From The Blade The latest Waterville city council meeting was the city’s first to be live-streamed on YouTube — making a long-planned digital addition a reality.

“By putting it on the internet, it will allow it to be seen by more people,” City Administrator Jim Bagdonas said.

Local governments around and including the city of Toledo have leveraged their websites and social media to make their meetings more accessible.

“I just wanted to get the information out to as many people as possible,” Bedford Township Supervisor Paul Pirrone said about the recent addition of a Facebook Live stream of township meetings.

Both Waterville and Bedford Township have added online viewing options to their traditional broadcast channel, which will continue for both municipalities.

Bedford’s live-stream reaches thousands of potential viewers. So far hundreds have checked in to view the meetings. Those clips are archived both on the township Facebook page and website.

Waterville had long broadcast its meetings on its Time Warner Cable channel, but with audio and video quality that reflected the old technology in Waterville’s city council chambers.

“The quality of the audio and video wasn’t what we wanted it to be,” Mr. Bagdonas said.

City council had the $25,000 it took to upgrade the technology set aside in its capital improvement budget for the past five years, he said, with everything coming together in time for the July 24th meeting.

Bedford Township had its meetings broadcast live on its Buckeye Broadband channel at no cost to the township. Buckeye and The Blade are owned by Block Communications Inc.

The city of Toledo’s city council meetings are broadcast on WGTE-TV, with audio placed on the city’s Google site shortly after the meetings end. Only the most recent meetings are kept live on the site because of space restrictions, Toledo city council clerk Gerald Dedinger said.

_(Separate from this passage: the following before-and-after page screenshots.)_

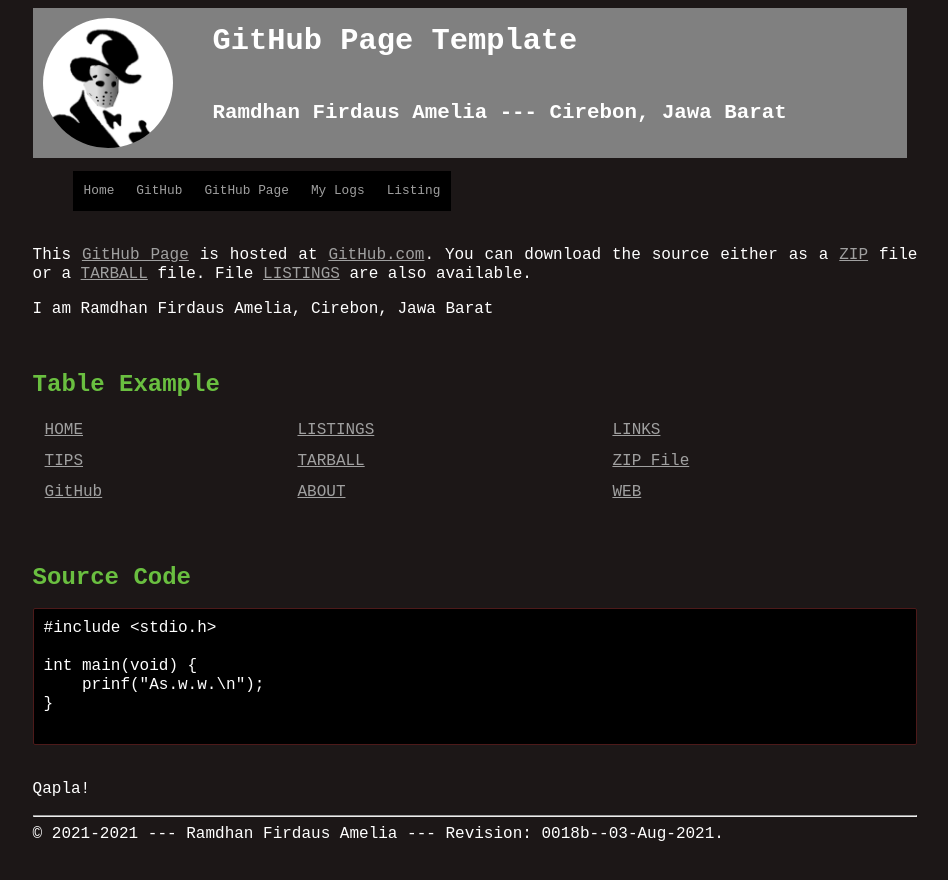
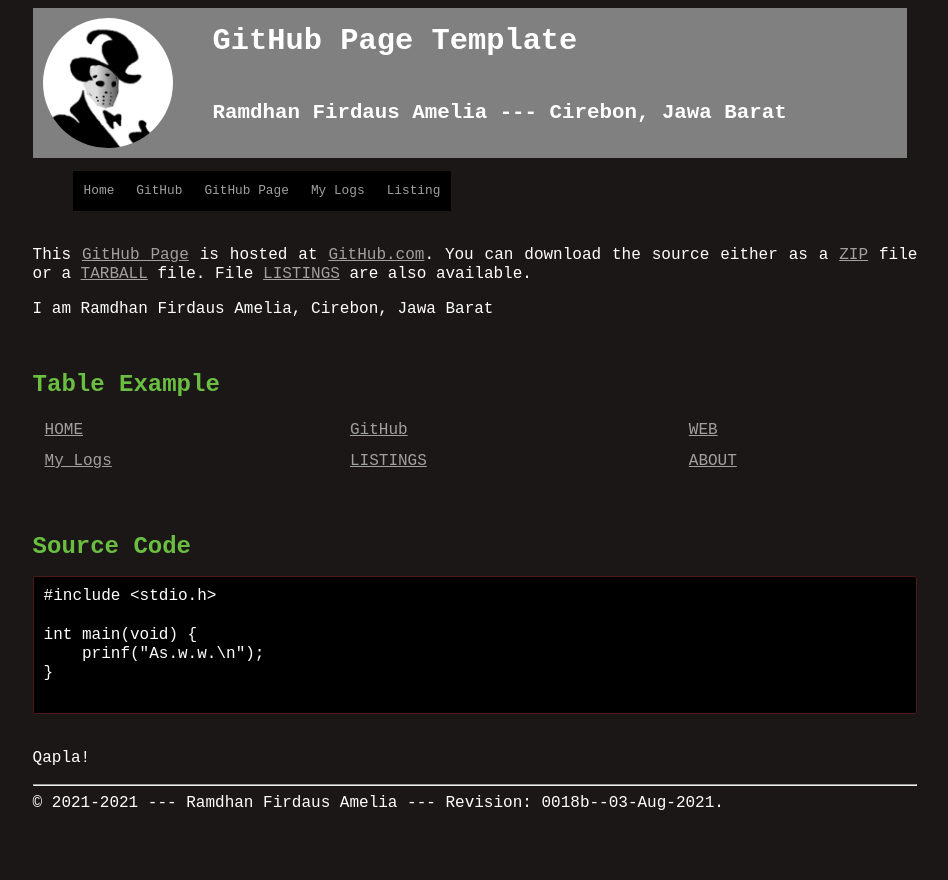
Before and after one commit to ramdhanfirdaus/os212, a Jekyll site: the page built from index.md, in a window 1280 px wide. Shown: the top 880 px of the page, without its empty margins (165-1113 px from the left). Built offline with Jekyll 4.4.1, drawn with Linux system fonts in a browser that asks for light colours.

Commit message:
Update index.md

```diff
--- a/index.md
+++ b/index.md
@@ -13,9 +13,8 @@ I am {{ site.author }}, {{ site.address }}
 <br>
 ## Table Example
 
-| [HOME]({{ site.baseurl }}/) | [LISTINGS]({{ site.baseurl }}/000.html) | [LINKS]({{ site.baseurl }}/LINKS/) |
-| [TIPS]({{ site.baseurl }}/TIPS/) | [TARBALL]({{ site.baseurl }}/template.tar.bz2) | [ZIP File]({{ site.baseurl }}/template.zip) |
-| [GitHub]({{ site.urlgithub }}) | [ABOUT]({{ site.baseurl }}/ABOUT/) | [WEB]({{ site.urlweb }}) |
+| [HOME]({{ site.baseurl }}/) | [GitHub]({{ site.urlgithub }}) | [WEB]({{ site.urlweb }}) |
+| [My Logs]({{ https://ramdhanfirdaus.github.io/os212/TXT/mylog.txt }}) | [LISTINGS]({{ site.baseurl }}/000.html) | [ABOUT]({{ site.baseurl }}/ABOUT/) |
 
 <br>
 ## Source Code
```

Older footage is available by request dating back to 2000.

“We typically get it online right away,” Mr. Dedinger said.

Several municipalities have the full audio from meetings published, including the cities of Oregon and Sylvania and Perrysburg and Sylvania Townships.

Sharon Bucher, the city of Sylvania’s clerk of council, said in her five years in the job there have not been any discussions about adding video recordings to the website.

“The most important part is the audio,” she said, and the city typically places the full audio online the day after the meeting.